Wasting our lives and glorifying God

Wasting our lives and glorifying God
Notice God's unutterable waste of saints, according to the judgment of the world. God plants His saints in the most useless places. We say - God intends me to be here because I am so useful. Jesus never estimated His life along the line of the greatest use. God puts His saints where they will glorify Him, and we are no judges at all of where that is. ~Oswald Chambers, My Utmost For His Highest, August 10

Tuesday, July 19, 2011

They just don't make 'em like they used to.

(This is by no means a judgment on today's homemakers, merely a cultural commentary on the changing times.  Don't take it personally.  Let's laugh at ourselves.)

In the last year or so my sister and I taken to emailing one another links to blogs with "recipes".  I use that word very lightly, because I'm not exactly sure you'd call some of them recipes.  I mean, if I make a bowl of popcorn tonight and I put some butter and salt on it, would you call that a recipe?  Or if tomorrow at breakfast I toast a bagel and schmear it with cream cheese would you need a step-by-step instructions?  I certainly hope not.  But some of the recipes have been that bad  good.

For example:

Grilled Peanut Butter and Jelly Sandwich from The Hidden List.  There are a list of ingredients and directions.  Really?  You couldn't probably come up with the ingredient list on your own?  Or how about this gem: specific instructions on spreading marshmallow cream and peanut butter on bread.  Silly me, I thought that was something we didn't admit to eating, not something we outlined in great detail.

Or how about this: "I knew that taco seasoning had to be something we could make at home.  I have grown tired of looking for Taco Seasoning at the supermarket that doesn’t contain MSG.  It couldn’t be that tricky to mix up, right?"  What?  You mean Mexican women don't use El Paso Taco Seasoning packets in their taco meat?  Taco seasoning always seemed fairly self-explanatory.  In fact, I cannot remember when/if I ever bought any pre-prepared mix.  But in case you get lost somewhere between the onion and the cumin, thankfully, there are detailed instructions here for mixing your own taco seasoning. 

The internet is just full of useful tidbits like this.  Such as step-by-step instructions for tossing cooked boxed spaghetti with butter.  It gets worse, much worse, folks.  For the aspiring cook who doesn't know how to boil water, I present Iced Tea via Allrecipes.com.  It says (I kid you not), "Like real iced tea, but do you hate boiling the water..."  And goes on to describe running hot water from your tap over tea bags.  Yep. 

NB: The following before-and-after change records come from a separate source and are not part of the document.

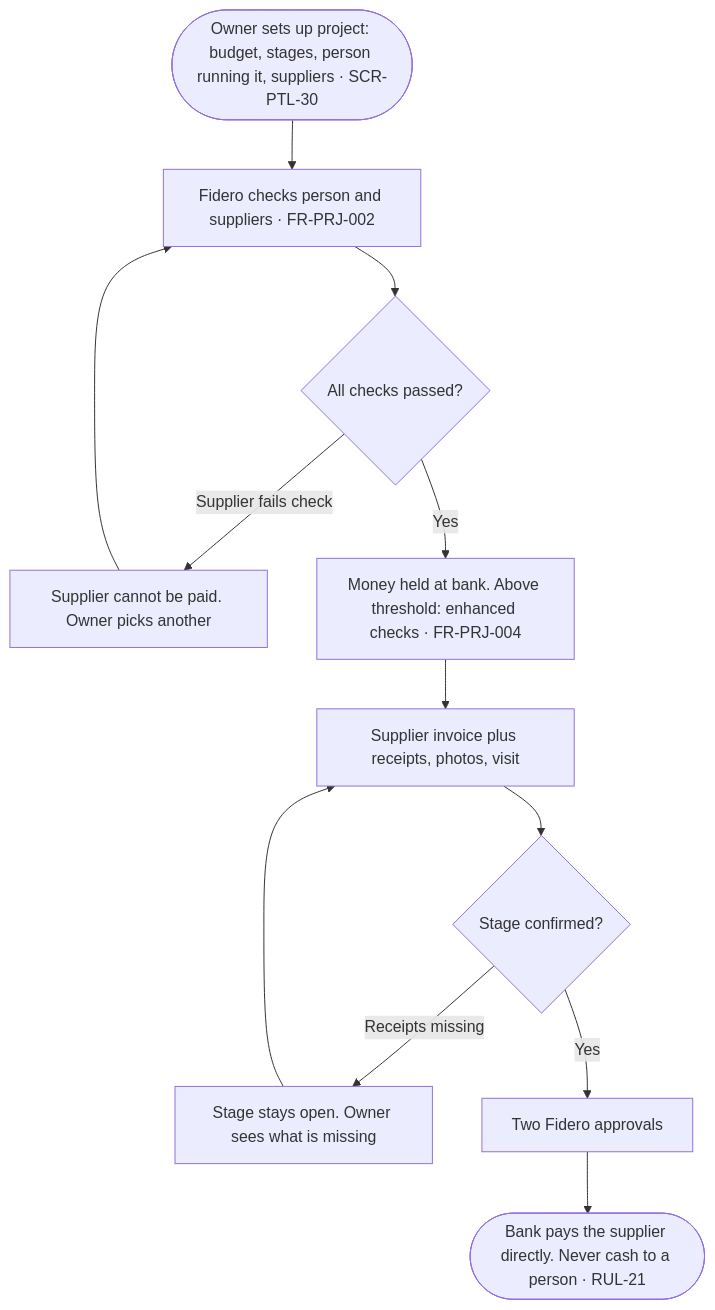
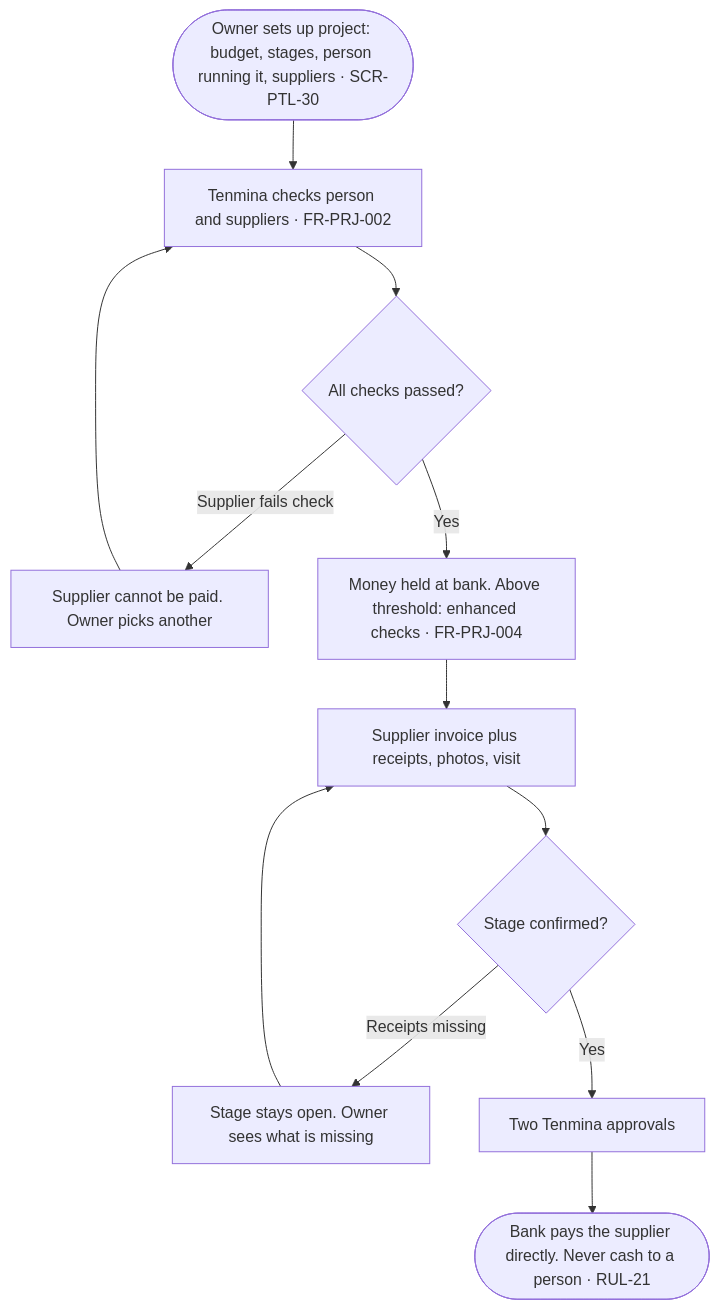
One commit to 1SteveMens/Fidero changed the fifth of 12 diagrams in docs/specs/03-ui-ux-design.md. Above: the diagram before and after it, drawn with Mermaid. The commit also changed other lines of this file and 90 other files, not shown here.

First line of the commit message:
Rename Fidero to Tenmina

````diff
--- a/docs/specs/03-ui-ux-design.md
+++ b/docs/specs/03-ui-ux-design.md
@@ -635,14 +635,14 @@
 ```mermaid
 flowchart TD
-    E0(["Owner sets up project: budget, stages, person running it, suppliers · SCR-PTL-30"]) --> E1["Fidero checks person and suppliers · FR-PRJ-002"]
+    E0(["Owner sets up project: budget, stages, person running it, suppliers · SCR-PTL-30"]) --> E1["Tenmina checks person and suppliers · FR-PRJ-002"]
     E1 --> E1c{"All checks passed?"}
     E1c -->|"Supplier fails check"| E1x["Supplier cannot be paid. Owner picks another"]
     E1x --> E1
     E1c -->|"Yes"| E2["Money held at bank. Above threshold: enhanced checks · FR-PRJ-004"]
     E2 --> E3["Supplier invoice plus receipts, photos, visit"]
     E3 --> E3c{"Stage confirmed?"}
     E3c -->|"Receipts missing"| E3r["Stage stays open. Owner sees what is missing"]
     E3r --> E3
-    E3c -->|"Yes"| E4["Two Fidero approvals"]
+    E3c -->|"Yes"| E4["Two Tenmina approvals"]
     E4 --> E5(["Bank pays the supplier directly. Never cash to a person · RUL-21"])
 ```
````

Yesterday I might have found one to top them all, and of course I email it to my sister: Roast Chicken.  This "recipe" (and I know playing fast and loose with the word "recipe") is to salt and pepper a whole chicken and bake it until juices run clear.  It's explained in not one, not two, but five (that's 5!!!) whole steps!  She doesn't even truss it.  And it still takes 5 steps to explain how to roast a chicken.  No offense, but some food bloggers would be better suited to writing satire.

In extreme contrast, remember this antique book I picked up?  I decided to find something to make from it the other day.  And I found recipes such as this:

Cream Pie
A scant cup of sugar, yolks of two eggs, three tablespoons flour, three cups milk for two pies, teaspoonful butter.  Bake crust first.--Mrs. C.H. Wright.

And this:

Pumpkin Pie
Two eggs, one cup milk, pumpkin enough to thicken, sweeten to taste and flavor with mixed spices.--Mrs. Evert Adams.

Better yet:

Six Minute Cake
Break the whites of two eggs in a cup, fill to one-half with soft butter, fill to top with sweet milk.  Sift together three times one cup sugar, one and on-half cups flour, one and one-half teaspoons of baking powder.  Put all together and stir six minutes.  Bake carefully.--Mrs. W.H. Robinson

I'm not completely sure what it means to "bake carefully."

One more:

Snow Cake
One-half teacup butter, one cup sugar, one and one-half cup of flour, one-half cup of sweet milk, whites of four eggs, one teaspoon Royal Baking Powder.  Delicious

Did you notice there are no instructions for the preparing the pans, preparing the crusts, temperature or length of time to bake, how to check for doneness or how to serve?  I suppose it was just assumed that there were some things that everyone knew how to do.  Any homemaker worth her salt wouldn't need to be patronized with how all the ingredients went together.  They knew how to do that already.

In the antique Home Ec. book it states: "...it is important for a pupil to realize that the thousand and one recipes found in a single cookbook consists of about fifteen basic recipes, each having many variations."  So, it would seem if we knew the basic fifteen or so, we could forgo the annoying instructions about how to boil boxed pasta or make a peanut butter sandwich or stick a whole untrussed chicken in the oven with salt on it.  But then, makers of convenience foods would be out of a job and writers of cookbooks and food bloggers would actually have to learn to cook.

Of course, our other alternative is to zap some PopTarts:


Sue said...

LOL! Those recipes from your antique book read just like one of my dear mother's recipes. She was definitely of a different generation, and I was so blessed to grow up cooking with her!

Happy Elf Mom said...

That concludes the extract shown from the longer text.